- There are experiences with introducing sanctions in this part of the world already. Looking at the political landscape in the region and watching the behavior of our political elites, I am afraid that sanctions would mostly affect the lives of ordinary citizens rather than to provoke the expected political change.
The Civil Society is deeply involved in its attempt to resolve the political crisis in Macedonia, but it's stigmatized for being "traitorous", "foreign-collaborative" etc (not only the case with Macedonia but also other surrounding countries). How to challenge these views?
- The civil society throughout the region is in a very challenging situation. The complex socio-political and economic situation, paired with backsliding of democracy, forces the reform oriented civil sector in a troublesome position. It is especially difficult for watchdog organisations and those dealing with human rights issues, not to be marked as the “state enemy”. In addition, the lack of financial support, local and international, makes the organised part of the civil society struggle with basic needs.

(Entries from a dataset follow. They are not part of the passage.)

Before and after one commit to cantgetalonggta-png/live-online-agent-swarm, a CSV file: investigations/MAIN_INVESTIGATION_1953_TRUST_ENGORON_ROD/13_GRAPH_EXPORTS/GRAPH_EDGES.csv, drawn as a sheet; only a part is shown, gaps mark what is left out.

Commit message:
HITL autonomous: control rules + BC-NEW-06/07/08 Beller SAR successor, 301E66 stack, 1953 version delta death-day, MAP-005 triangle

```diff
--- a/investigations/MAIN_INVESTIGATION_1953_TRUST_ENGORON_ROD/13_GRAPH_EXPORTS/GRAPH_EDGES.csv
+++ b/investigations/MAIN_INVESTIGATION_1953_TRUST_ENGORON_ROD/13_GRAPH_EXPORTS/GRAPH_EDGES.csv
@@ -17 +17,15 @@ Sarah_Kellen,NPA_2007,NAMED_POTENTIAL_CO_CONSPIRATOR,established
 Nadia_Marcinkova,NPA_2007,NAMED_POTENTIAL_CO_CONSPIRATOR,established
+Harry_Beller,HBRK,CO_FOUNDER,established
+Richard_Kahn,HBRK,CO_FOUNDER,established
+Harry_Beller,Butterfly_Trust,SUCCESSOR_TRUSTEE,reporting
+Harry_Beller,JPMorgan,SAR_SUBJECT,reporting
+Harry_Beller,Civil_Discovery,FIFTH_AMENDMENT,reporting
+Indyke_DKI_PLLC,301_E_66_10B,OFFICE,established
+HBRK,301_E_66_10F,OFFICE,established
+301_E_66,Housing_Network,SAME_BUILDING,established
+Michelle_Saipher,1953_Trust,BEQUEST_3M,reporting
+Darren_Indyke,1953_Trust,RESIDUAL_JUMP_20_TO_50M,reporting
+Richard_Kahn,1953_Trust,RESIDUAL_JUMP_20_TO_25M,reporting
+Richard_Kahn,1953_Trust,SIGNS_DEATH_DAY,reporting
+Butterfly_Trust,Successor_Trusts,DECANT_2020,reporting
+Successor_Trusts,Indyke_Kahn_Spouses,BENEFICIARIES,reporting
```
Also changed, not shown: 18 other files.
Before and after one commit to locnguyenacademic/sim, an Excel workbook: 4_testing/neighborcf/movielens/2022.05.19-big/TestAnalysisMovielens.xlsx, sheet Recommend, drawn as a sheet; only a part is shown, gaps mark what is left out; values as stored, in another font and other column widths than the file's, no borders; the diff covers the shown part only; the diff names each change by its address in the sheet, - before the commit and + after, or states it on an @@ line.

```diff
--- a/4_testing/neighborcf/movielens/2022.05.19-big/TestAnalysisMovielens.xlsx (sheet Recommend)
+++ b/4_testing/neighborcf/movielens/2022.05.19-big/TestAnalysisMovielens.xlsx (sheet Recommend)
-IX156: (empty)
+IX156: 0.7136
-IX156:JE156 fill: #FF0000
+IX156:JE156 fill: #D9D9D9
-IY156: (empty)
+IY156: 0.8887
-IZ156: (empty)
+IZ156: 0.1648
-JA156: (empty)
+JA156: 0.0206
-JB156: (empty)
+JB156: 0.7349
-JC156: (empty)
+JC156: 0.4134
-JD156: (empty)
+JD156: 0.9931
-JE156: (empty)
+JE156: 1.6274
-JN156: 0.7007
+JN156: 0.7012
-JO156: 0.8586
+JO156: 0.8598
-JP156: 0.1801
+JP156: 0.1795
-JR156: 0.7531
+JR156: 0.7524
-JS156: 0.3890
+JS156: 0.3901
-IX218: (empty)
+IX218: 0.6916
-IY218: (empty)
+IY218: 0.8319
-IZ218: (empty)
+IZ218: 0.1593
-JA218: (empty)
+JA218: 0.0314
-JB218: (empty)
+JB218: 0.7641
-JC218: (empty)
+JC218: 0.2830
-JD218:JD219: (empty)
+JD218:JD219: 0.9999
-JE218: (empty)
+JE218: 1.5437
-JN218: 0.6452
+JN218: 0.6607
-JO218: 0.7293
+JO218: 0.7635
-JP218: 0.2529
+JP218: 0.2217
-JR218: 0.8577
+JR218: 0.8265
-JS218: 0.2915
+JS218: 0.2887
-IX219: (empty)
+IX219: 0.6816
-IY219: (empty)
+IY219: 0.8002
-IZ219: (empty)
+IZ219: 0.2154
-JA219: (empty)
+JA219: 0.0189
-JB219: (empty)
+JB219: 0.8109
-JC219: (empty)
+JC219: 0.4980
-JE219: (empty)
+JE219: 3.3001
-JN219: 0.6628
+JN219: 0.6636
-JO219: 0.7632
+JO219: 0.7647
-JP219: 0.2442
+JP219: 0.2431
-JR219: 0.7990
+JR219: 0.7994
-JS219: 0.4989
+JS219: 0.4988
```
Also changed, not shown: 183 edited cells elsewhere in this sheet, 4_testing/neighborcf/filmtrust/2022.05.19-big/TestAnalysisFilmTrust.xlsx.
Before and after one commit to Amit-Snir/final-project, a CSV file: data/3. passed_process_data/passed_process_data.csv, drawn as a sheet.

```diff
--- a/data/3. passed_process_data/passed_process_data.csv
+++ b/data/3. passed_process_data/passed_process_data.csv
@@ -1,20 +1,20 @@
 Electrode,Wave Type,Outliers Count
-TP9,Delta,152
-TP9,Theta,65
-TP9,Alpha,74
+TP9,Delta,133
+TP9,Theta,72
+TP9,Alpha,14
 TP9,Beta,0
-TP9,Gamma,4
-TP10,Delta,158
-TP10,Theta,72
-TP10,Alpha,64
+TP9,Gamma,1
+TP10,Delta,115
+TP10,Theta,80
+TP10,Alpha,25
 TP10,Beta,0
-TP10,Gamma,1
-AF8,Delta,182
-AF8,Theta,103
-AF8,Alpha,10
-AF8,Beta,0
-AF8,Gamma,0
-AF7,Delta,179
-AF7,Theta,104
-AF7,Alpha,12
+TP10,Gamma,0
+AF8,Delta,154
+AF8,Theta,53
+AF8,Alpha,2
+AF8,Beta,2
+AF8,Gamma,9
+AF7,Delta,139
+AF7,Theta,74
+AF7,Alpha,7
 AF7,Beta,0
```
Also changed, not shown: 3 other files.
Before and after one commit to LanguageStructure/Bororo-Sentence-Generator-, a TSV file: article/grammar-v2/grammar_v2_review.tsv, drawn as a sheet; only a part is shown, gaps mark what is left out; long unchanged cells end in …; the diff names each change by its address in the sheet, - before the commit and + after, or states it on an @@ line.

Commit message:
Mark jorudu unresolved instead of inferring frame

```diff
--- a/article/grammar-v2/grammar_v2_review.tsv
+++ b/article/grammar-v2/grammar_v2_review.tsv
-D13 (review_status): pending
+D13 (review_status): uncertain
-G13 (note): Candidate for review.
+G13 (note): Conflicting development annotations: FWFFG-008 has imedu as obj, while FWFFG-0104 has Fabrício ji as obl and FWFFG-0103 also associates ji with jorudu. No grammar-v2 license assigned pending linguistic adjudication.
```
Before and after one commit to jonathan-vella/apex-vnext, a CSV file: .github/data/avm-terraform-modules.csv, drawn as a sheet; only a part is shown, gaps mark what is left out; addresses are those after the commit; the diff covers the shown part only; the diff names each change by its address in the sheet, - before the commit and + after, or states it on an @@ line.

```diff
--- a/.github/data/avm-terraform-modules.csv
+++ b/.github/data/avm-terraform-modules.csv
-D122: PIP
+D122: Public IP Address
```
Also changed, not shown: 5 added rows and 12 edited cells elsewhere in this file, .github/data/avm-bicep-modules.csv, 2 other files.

The attention of the large international donors has shifted to other regions for many years ago, and domestic, sustainable sources of support have never been established. Civil society as integral part of the accession process appears more and more as a mantra than an accepted reality. Those, who manage to push through their efforts, crossing tremendous obstacles, provide a significant support to the process. Which, is again, rarely recognised by the decision makers. That is why such initiatives, as the Civil Society Forum of the Berlin Process is important, both as advocacy effort and actual demonstration of the ways how civil society organisations can be valuable partners to their governments in many fields what often are not obviously linked to civil society (even energy or infrastructure). A modern and EU oriented state needs a democratic leadership including a respectful dialogue between all actors of politics and society.
Should the CSOs get a chair on the negotiating table, or there are also other ways how its views and suggestions can be incorporated in the final solutions, and its interests represented?
- The wide spectrum of different open issues in the region requires the CSOs that are committed to play an important role in social, political and economic changes in their countries and in the region to develop and implement different strategies, methods and mechanisms. These changes are also part of the European integration process, where CSOs already play a visible role. During the Vienna Western Balkans Summit a window of opportunity was created for civil society organisations to offer partnership to their governments in working on the most pressing issues of their societies. A number of organisations from all over the region gathered and raised their voices about topics of great concern, confronting the political leaders with challenging questions and articulating their proposals. The “civil society process” and the “Berlin process” share the same challenge: both must become processes for achieving the results they stand for. So far, both “processes” are work in progress, with great hopes.
The original interview in Macedonian can be found at: link